China has banned the use of Bitcoin and other cryptocurrencies, and yet their adoption in the PRC continues.

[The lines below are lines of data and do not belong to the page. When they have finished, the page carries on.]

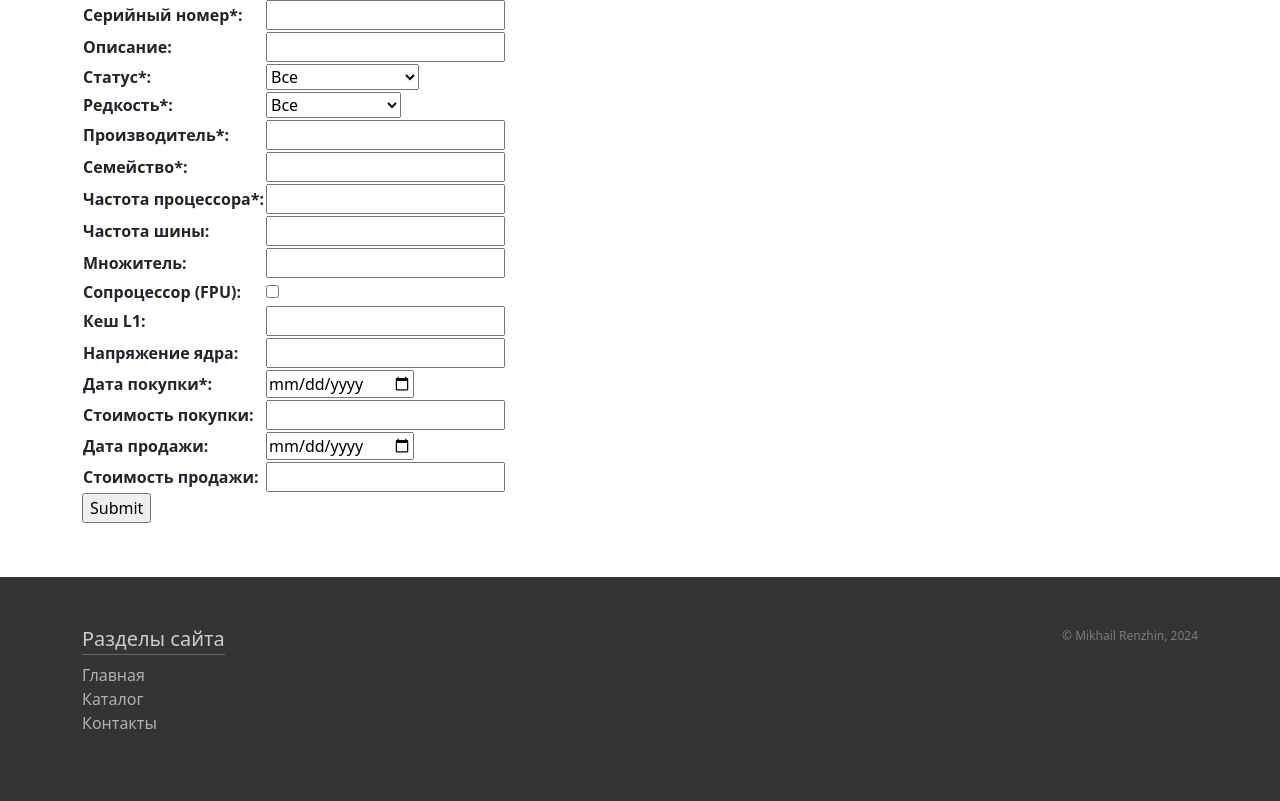
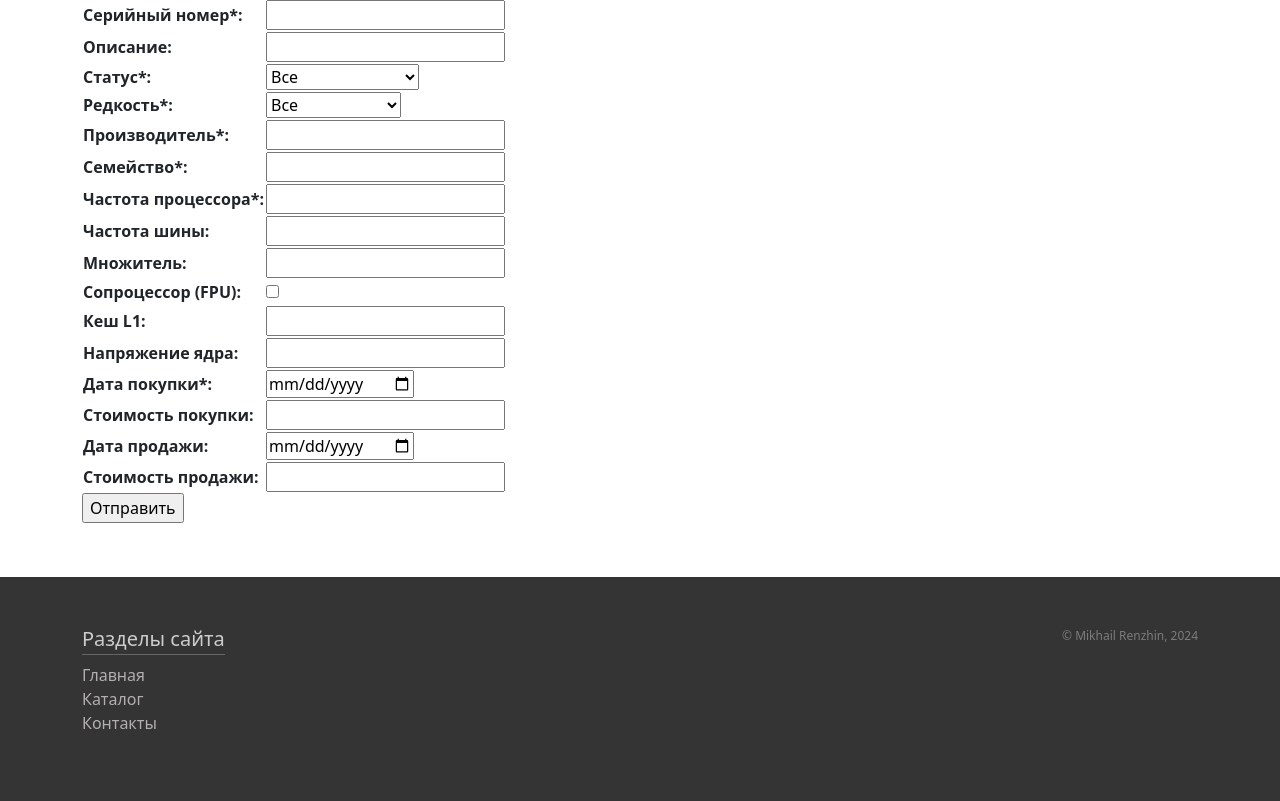
Before and after one commit to renzhin/486, a Django app: page /cpu_add in a window 1280 px wide. Shown: the part 188-989 px from the top of the page. Run offline with Django 3.2, Linux system fonts and the light colour scheme; some libraries are stand-ins or nearby versions.

Commit message:
Мелкие правки формы

```diff
--- a/backend/templates/cpus/cpu_add.html
+++ b/backend/templates/cpus/cpu_add.html
@@ -9,7 +9,7 @@
       <table>
        {{ form }}
       </table>
-      <input type="submit" value="Submit">
+      <input type="submit" value="Отправить">
     </form>
   </div>
 </section>
```
Also changed, not shown: backend/cpus/migrations/0005_auto_20240418_1957.py (added).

Image: NurPhoto

A global chip shortage is hampering the production of machines used for bitcoin mining, a sector dominated by China, driving up the cost of the rigs as demand for the crypto surges. 

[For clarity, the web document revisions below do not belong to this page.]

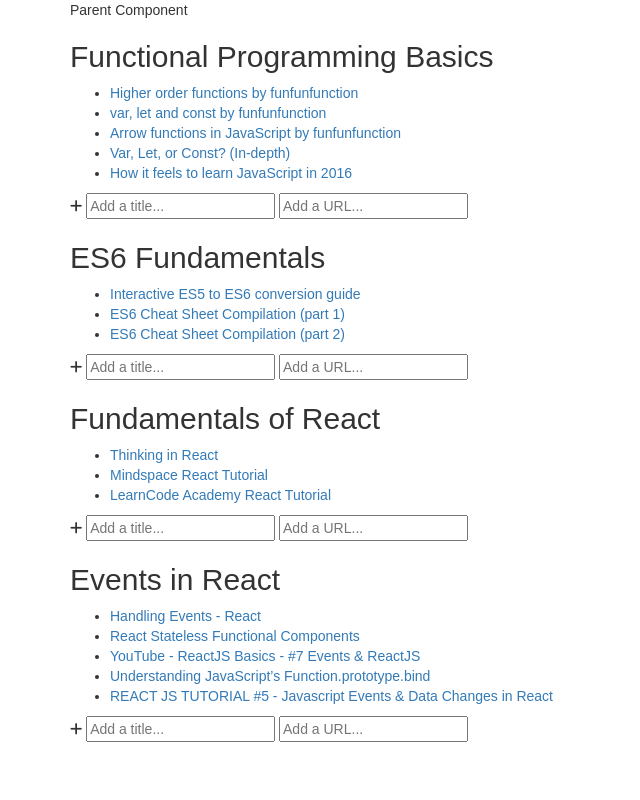
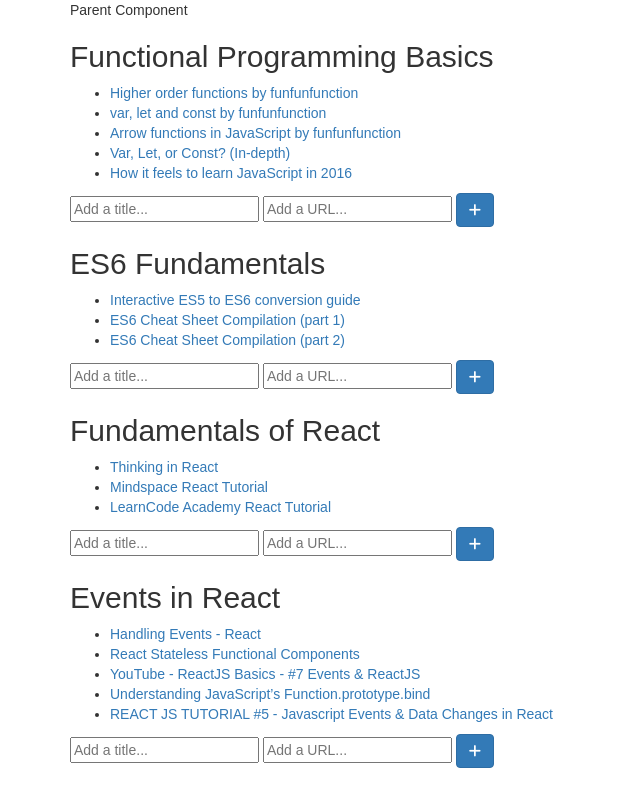
Before and after one commit to anntenna/Bookmark-manager, a React (Create React App) app: page / in a window 1280 px wide. Shown: the whole page, without its empty margins (0-640 px from the left). Built offline with nearby package versions, Linux system fonts and the light colour scheme.

Commit message:
Added method to App.js to add to state a resource sent from Subject.js

```diff
--- a/src/App.js
+++ b/src/App.js
@@ -47,13 +47,25 @@
       ]
     };
   }
+
+  addResourceToSections = (childSubject, childResource) => {
+    let allSections = this.state.sections;
+    let thisSection = allSections.filter((section) => section.subject === childSubject)[0];
+
+    thisSection.resources.push(childResource);
+
+    this.setState({
+      sections: allSections
+    });
+
+  }
   //event handlers
   render() {
     return (
       <div className="container">
         Parent Component
         {this.state.sections.map(section => {
-          return (<Subject key={section.subject} items={section} />);
+          return (<Subject key={section.subject} items={section} addResource={this.addResourceToSections.bind(this)}/>);
         })}
       </div>
     );
--- a/src/components/Subject.js
+++ b/src/components/Subject.js
@@ -41,6 +41,15 @@
         });
         e.preventDefault();
     }
+
+    handleAddClick = (e) => {
+        const subject = this.props.items.subject;
+        let resource = {
+            title: this.state.newResourceTitle,
+            url: this.state.newResourceURL
+        }
+        this.props.addResource(subject, resource);
+    }
     //event handlers
     render() {
         return (
@@ -58,9 +67,9 @@
                             </li>);
                     })}
                 </ul>
-                <label htmlFor="newResourceTitle"><i className="fa fa-plus" aria-hidden="true"></i>  </label>{' '}
                 <input type="text" name="newResourceTitle" value={this.state.newResourceTitle} onChange={this.handleTyping.bind(this)} placeholder="Add a title..."/>{' '}
-                <input type="text" name="newResourceURL" value={this.state.newResourceURL} onChange={this.handleTyping.bind(this)} placeholder="Add a URL..."/>
+                <input type="text" name="newResourceURL" value={this.state.newResourceURL} onChange={this.handleTyping.bind(this)} placeholder="Add a URL..."/>{' '}
+                <button className="btn btn-primary" onClick={this.handleAddClick.bind(this)}><i className="fa fa-plus" aria-hidden="true"></i></button>
             </div>
             );
     }
```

Smaller miners are being priced out, which is accelerating the consolidation of the sector because it is only profitable for the bigger players, many of whom operate outside China, Reuters reports.

Bitcoin mining is closely watched by traders and users because the amount of the crypto miners make and sell into the market affects its supply and price.

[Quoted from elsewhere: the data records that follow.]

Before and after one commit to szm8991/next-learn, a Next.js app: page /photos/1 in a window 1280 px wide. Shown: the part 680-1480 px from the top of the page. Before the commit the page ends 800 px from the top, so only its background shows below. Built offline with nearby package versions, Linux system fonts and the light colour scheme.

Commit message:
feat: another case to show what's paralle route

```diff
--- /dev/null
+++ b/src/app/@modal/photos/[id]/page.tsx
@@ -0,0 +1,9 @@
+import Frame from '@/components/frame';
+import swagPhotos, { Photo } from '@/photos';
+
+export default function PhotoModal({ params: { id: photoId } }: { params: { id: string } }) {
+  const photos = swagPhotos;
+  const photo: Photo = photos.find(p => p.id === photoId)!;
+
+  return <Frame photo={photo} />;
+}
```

Trading around $32,000 on Saturday, bitcoin is down 20% from its all-time high near $42,000 two weeks ago but it is still up about 700% from its March low of $3,850.

“There are not enough chips to support the production of mining rigs,” said Alex Ao, vice president of Innosilicon, a chip designer and major provider of mining equipment.

Bitcoin miners use increasingly powerful, specially-designed computer equipment – rigs – to verify bitcoin transactions in a process that creates new bitcoins. 

Taiwan Semiconductor Manufacturing Co and Samsung Electronics Co, the main producers of specially designed chips used in mining rigs, would also prioritize supplies to sectors such as consumer electronics, whose chip demand is seen as more stable, Ao said.

The global chip shortage is disrupting production across a global array of products, including automobiles, laptops and mobile phones, said the Reuters report. 

Mining’s profitability depends on bitcoin’s price, the cost of the electricity used to power the rig, the rig’s efficiency, and how much computing power is needed to mine a bitcoin.